Jhumpa Lahiri: The Lowland – A Novel
In fact, the progress of Lahiri’s introspective ‘lowland’
brings to mind that we of the generations born after
World War II and its ensuing colonial Independence
wave sometimes do as if we invented Immigration
with a capital ‘I’. But indeed, barring the draconian
border strictures of our age, the fuel of migration
has ever been much the same. Cynthia James
I’ve just finished reading Jhumpa Lahiri’s The Lowland – A Novel. This is the fourth book of hers that I’ve read, and again I am fascinated by her handling of the migrant narrative.
For where very many migrant narratives highlight cultural strangeness and external differences, The Lowland highlights the stranger within – the inner adjustment the newcomer makes to the circumstances that have pushed him or her to becoming a migrant, and also the coming into being of his or her new self.
And so Providence Rhode Island is new climate and new ground, but for Gauri and Subhash, bound by a past of filial indebtedness the focus is on their new life, both individually and as a couple.
This is not to diminish the foreignness of their American experiences, but any hue and cry about their contact with the outer American world that surrounds them, is muted in comparison with their management of the page turning of their own individual and intruding extended foreignness.
I was also struck by the echoes in The Lowland of E. M. Forster’s A Passage to India.
Any comparison with that Forster’s novel so deeply embedded in British colonial politics may sound out of place.
But Tollygunge the old English club, the Naxalites, the vast internal migration ensuing from India’s pre- and post- Independence socio-politics, form a sweltering chain of events that have determined the lives of the main characters. In a way, too, the geography of the vast West Bengal lowland delta depicted in Lahiri’s novel reminds of the uncovered secrets and the power to transform of the Marabar Caves. Then on the human plane, Gauri, the disoriented, dishevelled mentor of student disciples, is very much a Mrs. Moore of A Passage to India. On Gauri’s revisit to her hometown, she finds the various tablets she has come to memorialize covered over by people and landfill – no longer where she last saw them. And so at the end of her life she leaves again, chastened.
Even the introspective tone and style of Lahiri’s and Forster’s narration I find to be comparable. Actually, it’s the opening of The Lowland that brought A Passage to India to mind – the two books open similarly laid back, each under the pall of the English club and each against the backdrop of looming, enigmatic sky and terrain.
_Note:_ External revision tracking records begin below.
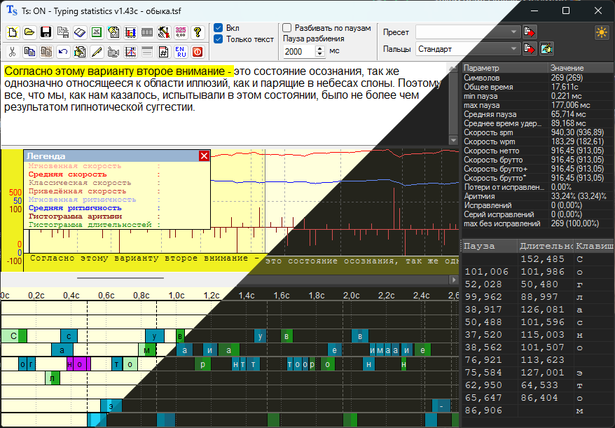
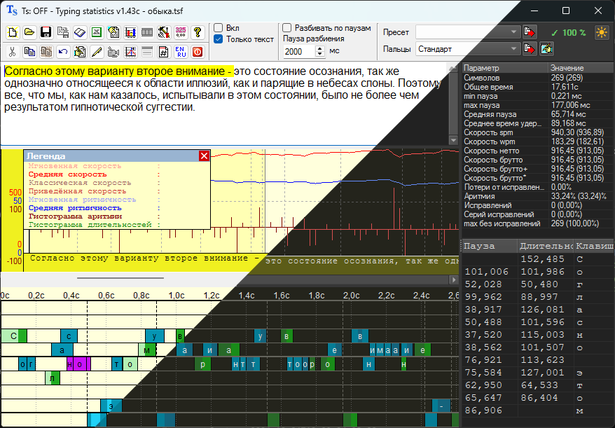
CI: notes and pictures (*.md, docs/, re/) build nothing; one run per commit (a release tag cancels the branch run of the same commit). The themes screenshot of 1.1.0, a time-stamped recording; make_stamped.py --replay

diff --git a/re/scripts/make_stamped.py b/re/scripts/make_stamped.py
@@ -76,25 +76,76 @@ def request_stamp(digest, workdir, service):
         return f.read()
 
 
+def read_records(path):
+    """(dt, flags, ch, comment) of the data lines of a .tsf (version 1)."""
+    out = []
+    with open(path, encoding="cp1251") as f:
+        for line in f.read().splitlines():
+            data, _, comment = line.partition("\t;")
+            parts = data.split()
+            if len(parts) != 2 or "=" in data:
+                continue
+            try:
+                dt, packed = int(parts[0], 16), int(parts[1], 16)
+            except ValueError:
+                continue
+            out.append((dt, packed & 0xFFFFFFFF, packed >> 32, comment))
+    return out
+
+
+def normalized(records):
+    """Recalc::normalized: no leading releases, dt of the first 60 s, auto-repeated modifiers dropped (their time to
+    the next record), the in-memory marks cleared."""
+    out, down, acc, started = [], set(), 0, False
+    for dt, flags, ch, comment in records:
+        up = bool(flags & KEY_UP)
+        if not started:
+            if up:
+                continue
+            started, acc = True, 60000000
+        else:
+            acc += dt
+        vk = (flags >> 16) & 0xFF
+        keep = True
+        if up:
+            down.discard(vk)
+        else:
+            keep = vk not in down or not (vk in (0x5B, 0x5C) or 0xA0 <= vk <= 0xA5)
+            down.add(vk)
+        if keep:
+            out.append((acc & 0xFFFFFFFF, flags & ~(0x100 | 0x40000000), ch, comment))
+            acc = 0
+    return out
+
+
 def main():
     ap = argparse.ArgumentParser()
     ap.add_argument("out")
     ap.add_argument("--compress", type=float, default=1.0)
     ap.add_argument("--services", default="DigiCert,Sectigo,GlobalSign", help="the authorities, in turn")
+    ap.add_argument("--replay", help="a .tsf to play again on the clock (its normalized records, its own timing)")
     args = ap.parse_args()
     services = [s for s in SERVICES if s[0] in args.services.split(",")]
-    rng = random.Random(1)
-    text = "the quick brown fox jumps over the lazy dog "
-    # Planned events: (time, char, up), a pause of 3 s after the first sentence.
-    plan, t = [], 0.3
-    for i, c in enumerate(text * 2):
-        if i == len(text):
-            t += 3.0
-        hold = rng.uniform(0.06, 0.12)
-        plan.append((t, c, False))
-        plan.append((t + hold, c, True))
-        t += rng.uniform(0.09, 0.26)
-    plan.sort()
+    # Planned events: (time, flags, char, dt as written or None - the real one, comment).
+    plan = []
+    if args.replay:
+        t = 0.3
+        for i, (dt, flags, ch, comment) in enumerate(normalized(read_records(args.replay))):
+            if i:
+                t += dt / 1e6
+            plan.append((t, flags, ch, dt, comment))
+    else:
+        rng = random.Random(1)
+        text = "the quick brown fox jumps over the lazy dog "
+        t = 0.3  # a pause of 3 s after the first sentence
+        for i, c in enumerate(text * 2):
+            if i == len(text):
+                t += 3.0
+            hold = rng.uniform(0.06, 0.12)
+            plan.append((t, flags_of(c, False), ord(c), None, ""))
+            plan.append((t + hold, flags_of(c, True), ord(c), None, ""))
+            t += rng.uniform(0.09, 0.26)
+        plan.sort()
 
     workdir = tempfile.mkdtemp()
     start = time.perf_counter()
@@ -118,23 +169,31 @@ def main():
         previous, stamped_end, last_stamp_record_time = digest, end, times[-1]
         print(f"stamp {len(stamps)}: {end} records, delay {delay} ms, {services[(service - 1) % len(services)][0]}")
 
-    for when, c, up in plan:
+    comments = []
+    for when, flags, ch, written, comment in plan:
         wait = start + when - time.perf_counter()
         if wait > 0:
             time.sleep(wait)
         now = time.perf_counter()
-        # The first record: dt 60 s, as the normalization makes it; then the real gaps, "compressed" if asked.
-        dt = 60000000 if not records else int((now - times[-1]) * 1e6 * args.compress)
-        flags = flags_of(c, up)
-        records.append((dt, flags, ord(c)))
+        # The first record: dt 60 s, as the normalization makes it; then the real gaps, "compressed" if asked
+        # (a replayed record keeps its own dt: it comes at that time).
+        if not records:
+            dt = 60000000
+        elif written is not None:
+            dt = written
+        else:
+            dt = int((now - times[-1]) * 1e6 * args.compress)
+        records.append((dt, flags, ch))
+        comments.append(comment)
         times.append(now)
-        encoded += encode(dt, flags, ord(c))
+        encoded += encode(dt, flags, ch)
         if last_stamp_record_time is None or now - last_stamp_record_time >= INTERVAL:
             stamp()
     time.sleep(IDLE)
     stamp()  # the idle one
 
-    lines = ["%08X %012X" % (dt, (ch << 32) | flags) for dt, flags, ch in records]
+    lines = ["%08X %012X" % (dt, (ch << 32) | flags) + ("\t;" + comment if comment else "")
+             for (dt, flags, ch), comment in zip(records, comments)]
     lines += ["tsfVersion=1", "autor=make_stamped.py", "date=" + time.strftime("%d.%m.%Y %H:%M:%S")]
     lines += ["Stamp%d=%d %d 0 %s" % (i + 1, end, delay, __import__("base64").b64encode(token).decode())
               for i, (end, delay, token) in enumerate(stamps)]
Yet The Lowland upends Foster’s clash between East and West, and upends as well the mantra much applied to his work – that of “only connect”.
In fact, the progress of Lahiri’s introspective ‘lowland’ brings to mind that we of the generations born after World War II and its ensuing colonial Independence wave sometimes do as if we invented Immigration with a capital ‘I’. But indeed, barring the draconian border strictures of our age, the fuel of migration has ever been much the same.
Whether it’s a mother fleeing her homeland to protect her unborn from Herod or from the ravages of the DRC; whether it’s a family in search of an illusory better economic existence; whether it’s the restless adventurer; or whether migration comes in the form of population displacement and redistribution in search of better hunting grounds up and down the Siberian or Andean chain – the inner coming to terms with self-in-foreignness of the migrant lies on a continuum of parallels.
And in this respect, for me, the philosophical core of Lahiri’s The Lowland (a novel that underscores its links with the ancient discipline of philosophy) lies with Subhash and Elise, the elderly couple who have found reliability in each other’s companionship, but who at the same time maintain their separate selves. (He and Gauri are divorced.) Subhash and Elise walk across the Irish marshes trying to fathom the circumstances surrounding the cryptic artifacts and skyline before going back to their adopted Rhode Island.
They go hand in hand studying the ancients.
As for their relationship, and in fact, the relationships of couples in The Lowland, it seems to me the book pays scant homage to conventional depictions of love – even when young people are presented, even when Gauri and Udayan are depicted.
This is neither Hollywood nor Bollywood.
The stark inner aloneness of Lahiri’s characters is punishing. For The lowland contains yearning, and angst, and loss, and yes, love, but much more inscribed into characters is the brutality of their aloneness. The legacy for Bela, Gauri’s daughter and perhaps even for Meghna, the granddaughter are the same.
And in this regard, The Lowland is more generous to its male characters and more poignantly unforgiving of its females.
For me, myself a migrant Gauri woman, what is the take-away? That whatever piece of sky arcs over me, I am joined, unawares to powerful determinants in an age-old migration, forced and unforced, of peoples.
So, as relentlessly discomforting, alone and troubling as Jhumpa Lahiri’s The Lowland is, for me as a reader, it is a relief not to buck up against old cultural battles of newcomer adjustment or to have to suffer through the clichéd migrant fairy tale.
©Cynthia James – December 2013